ABOUT THIS EXERCISE:
Copy every line from the records below that holds the word "deliverables".

INFORMATION PROVIDED:
- - - - - - -

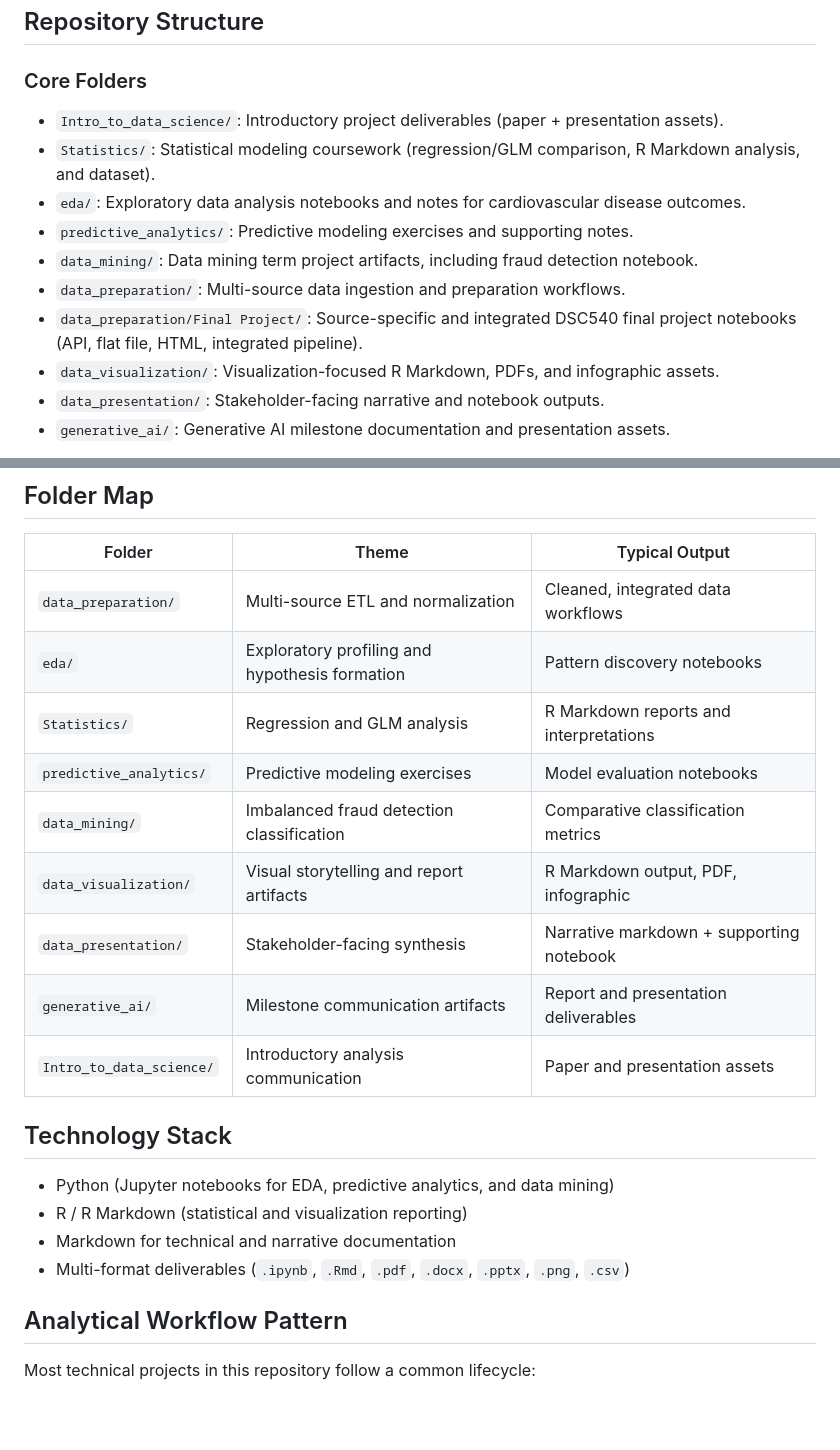
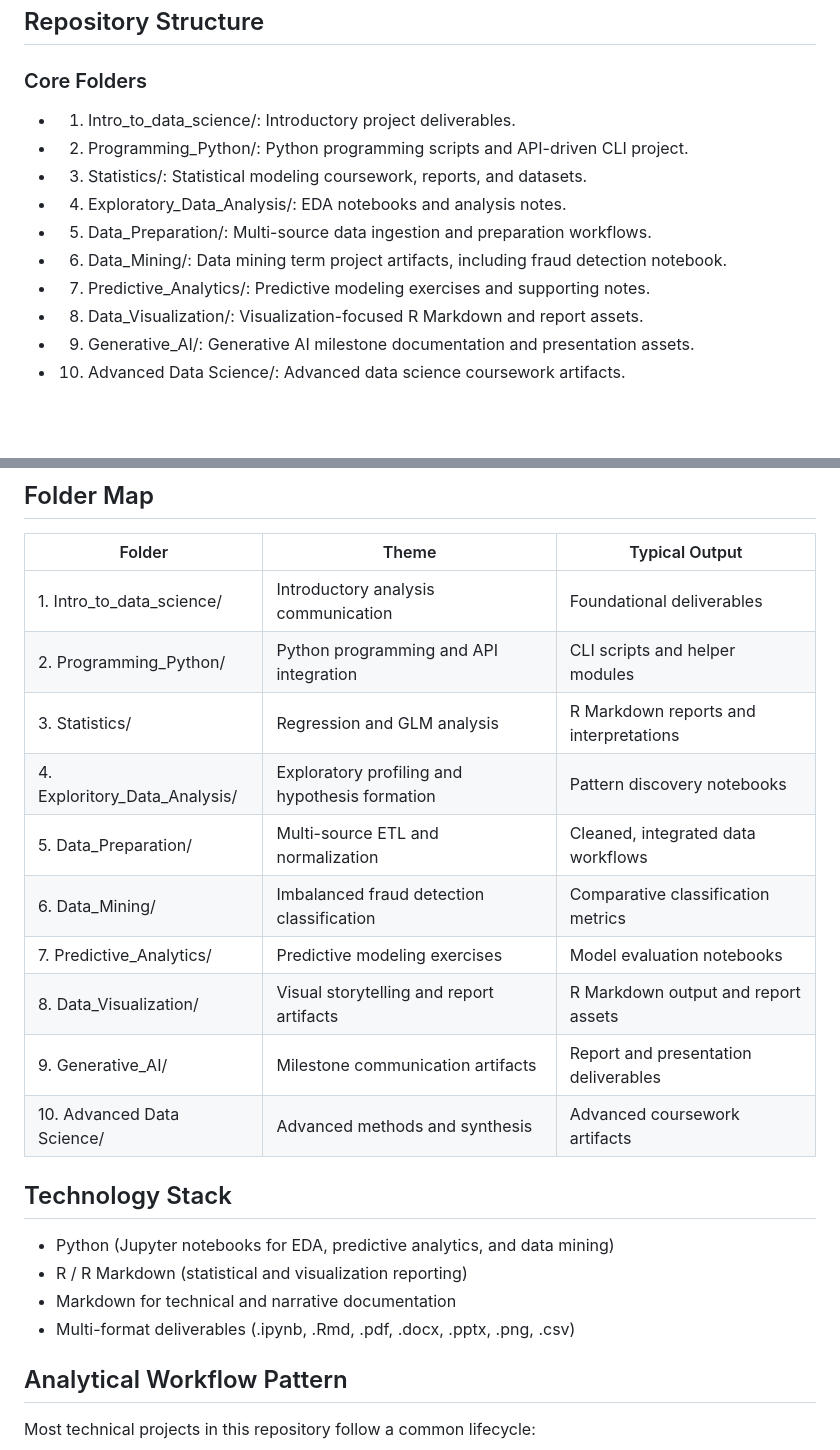
Before and after one commit to wederstrandtd/wederstrandt-data-science-portfolio, a Markdown page: README.md, 2 parts joined by grey strips. Rendered like a GitHub page; blank space fills up the shorter version.

```diff
--- a/README.md
+++ b/README.md
@@ -24,14 +24,14 @@ Technical portfolio of data science coursework and project deliverables across d
 ## Repository Structure
 
 ### Core Folders
-- `Intro_to_data_science/`: Introductory project deliverables (paper + presentation assets).
-- `Statistics/`: Statistical modeling coursework (regression/GLM comparison, R Markdown analysis, and dataset).
-- `eda/`: Exploratory data analysis notebooks and notes for cardiovascular disease outcomes.
-- `predictive_analytics/`: Predictive modeling exercises and supporting notes.
-- `data_mining/`: Data mining term project artifacts, including fraud detection notebook.
-- `data_preparation/`: Multi-source data ingestion and preparation workflows.
-- `data_preparation/Final Project/`: Source-specific and integrated DSC540 final project notebooks (API, flat file, HTML, integrated pipeline).
-- `data_visualization/`: Visualization-focused R Markdown, PDFs, and infographic assets.
-- `data_presentation/`: Stakeholder-facing narrative and notebook outputs.
-- `generative_ai/`: Generative AI milestone documentation and presentation assets.
+- 1. Intro_to_data_science/: Introductory project deliverables.
+- 2. Programming_Python/: Python programming scripts and API-driven CLI project.
+- 3. Statistics/: Statistical modeling coursework, reports, and datasets.
+- 4. Exploratory_Data_Analysis/: EDA notebooks and analysis notes.
+- 5. Data_Preparation/: Multi-source data ingestion and preparation workflows.
+- 6. Data_Mining/: Data mining term project artifacts, including fraud detection notebook.
+- 7. Predictive_Analytics/: Predictive modeling exercises and supporting notes.
+- 8. Data_Visualization/: Visualization-focused R Markdown and report assets.
+- 9. Generative_AI/: Generative AI milestone documentation and presentation assets.
+- 10. Advanced Data Science/: Advanced data science coursework artifacts.
 
@@ -40,21 +40,22 @@ Each directory includes a local `README.md` that covers the technical scope, fil
 ## Folder Map
 | Folder | Theme | Typical Output |
 |---|---|---|
-| `data_preparation/` | Multi-source ETL and normalization | Cleaned, integrated data workflows |
-| `eda/` | Exploratory profiling and hypothesis formation | Pattern discovery notebooks |
-| `Statistics/` | Regression and GLM analysis | R Markdown reports and interpretations |
-| `predictive_analytics/` | Predictive modeling exercises | Model evaluation notebooks |
-| `data_mining/` | Imbalanced fraud detection classification | Comparative classification metrics |
-| `data_visualization/` | Visual storytelling and report artifacts | R Markdown output, PDF, infographic |
-| `data_presentation/` | Stakeholder-facing synthesis | Narrative markdown + supporting notebook |
-| `generative_ai/` | Milestone communication artifacts | Report and presentation deliverables |
-| `Intro_to_data_science/` | Introductory analysis communication | Paper and presentation assets |
+| 1. Intro_to_data_science/ | Introductory analysis communication | Foundational deliverables |
+| 2. Programming_Python/ | Python programming and API integration | CLI scripts and helper modules |
+| 3. Statistics/ | Regression and GLM analysis | R Markdown reports and interpretations |
+| 4. Exploritory_Data_Analysis/ | Exploratory profiling and hypothesis formation | Pattern discovery notebooks |
+| 5. Data_Preparation/ | Multi-source ETL and normalization | Cleaned, integrated data workflows |
+| 6. Data_Mining/ | Imbalanced fraud detection classification | Comparative classification metrics |
+| 7. Predictive_Analytics/ | Predictive modeling exercises | Model evaluation notebooks |
+| 8. Data_Visualization/ | Visual storytelling and report artifacts | R Markdown output and report assets |
+| 9. Generative_AI/ | Milestone communication artifacts | Report and presentation deliverables |
+| 10. Advanced Data Science/ | Advanced methods and synthesis | Advanced coursework artifacts |
 
 ## Technology Stack
 - Python (Jupyter notebooks for EDA, predictive analytics, and data mining)
 - R / R Markdown (statistical and visualization reporting)
 - Markdown for technical and narrative documentation
-- Multi-format deliverables (`.ipynb`, `.Rmd`, `.pdf`, `.docx`, `.pptx`, `.png`, `.csv`)
+- Multi-format deliverables (.ipynb, .Rmd, .pdf, .docx, .pptx, .png, .csv)
 
 ## Analytical Workflow Pattern
 Most technical projects in this repository follow a common lifecycle:
```
Also changed, not shown: other parts of README.md (+21 -7 lines).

- - - - - - -

ANSWER BOX:
@@ -24,14 +24,14 @@ Technical portfolio of data science coursework and project deliverables across d
-- `Intro_to_data_science/`: Introductory project deliverables (paper + presentation assets).
+- 1. Intro_to_data_science/: Introductory project deliverables.
-| `generative_ai/` | Milestone communication artifacts | Report and presentation deliverables |
+| 1. Intro_to_data_science/ | Introductory analysis communication | Foundational deliverables |
+| 9. Generative_AI/ | Milestone communication artifacts | Report and presentation deliverables |
-- Multi-format deliverables (`.ipynb`, `.Rmd`, `.pdf`, `.docx`, `.pptx`, `.png`, `.csv`)
+- Multi-format deliverables (.ipynb, .Rmd, .pdf, .docx, .pptx, .png, .csv)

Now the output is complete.